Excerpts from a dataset
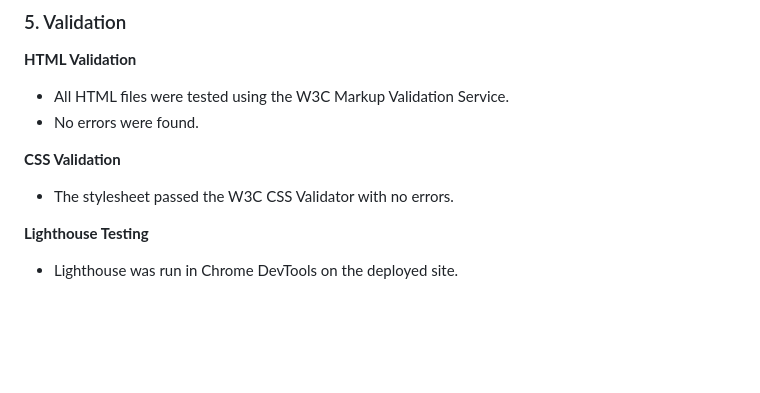
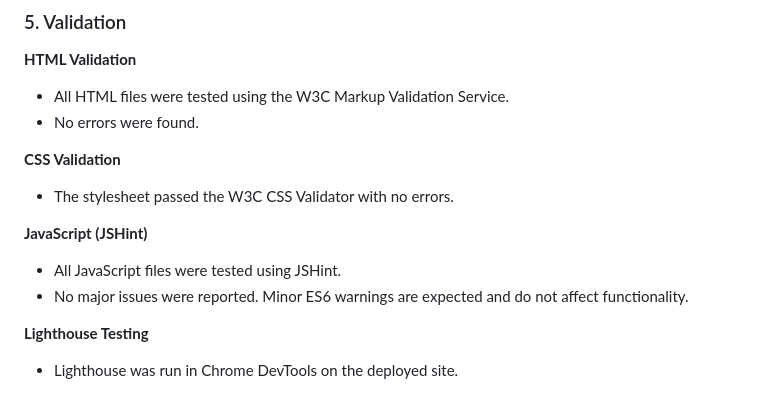
Before and after one commit to 11florin/tacho-quiz, a Markdown page: README.md, the part around the change. GitHub-like rendering; blank space fills up the shorter version.

Commit message:
Add validation for JavaScript (JSHint) README.md

```diff
--- a/README.md
+++ b/README.md
@@ -332,6 +332,10 @@ All handled correctly.
 **CSS Validation**
 - The stylesheet passed the W3C CSS Validator with no errors.
 
+**JavaScript (JSHint)**
+- All JavaScript files were tested using JSHint.
+- No major issues were reported. Minor ES6 warnings are expected and do not affect functionality.
+
 **Lighthouse Testing**
 - Lighthouse was run in Chrome DevTools on the deployed site.
 
```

AIM OF THE TASK:
Output the entries above exactly, without their pictures.

ANSWER SECTION:
Before and after one commit to 11florin/tacho-quiz, a Markdown page: README.md, the part around the change. GitHub-like rendering; blank space fills up the shorter version.

Commit message:
Add validation for JavaScript (JSHint) README.md

```diff
--- a/README.md
+++ b/README.md
@@ -332,6 +332,10 @@ All handled correctly.
 **CSS Validation**
 - The stylesheet passed the W3C CSS Validator with no errors.
 
+**JavaScript (JSHint)**
+- All JavaScript files were tested using JSHint.
+- No major issues were reported. Minor ES6 warnings are expected and do not affect functionality.
+
 **Lighthouse Testing**
 - Lighthouse was run in Chrome DevTools on the deployed site.
 
```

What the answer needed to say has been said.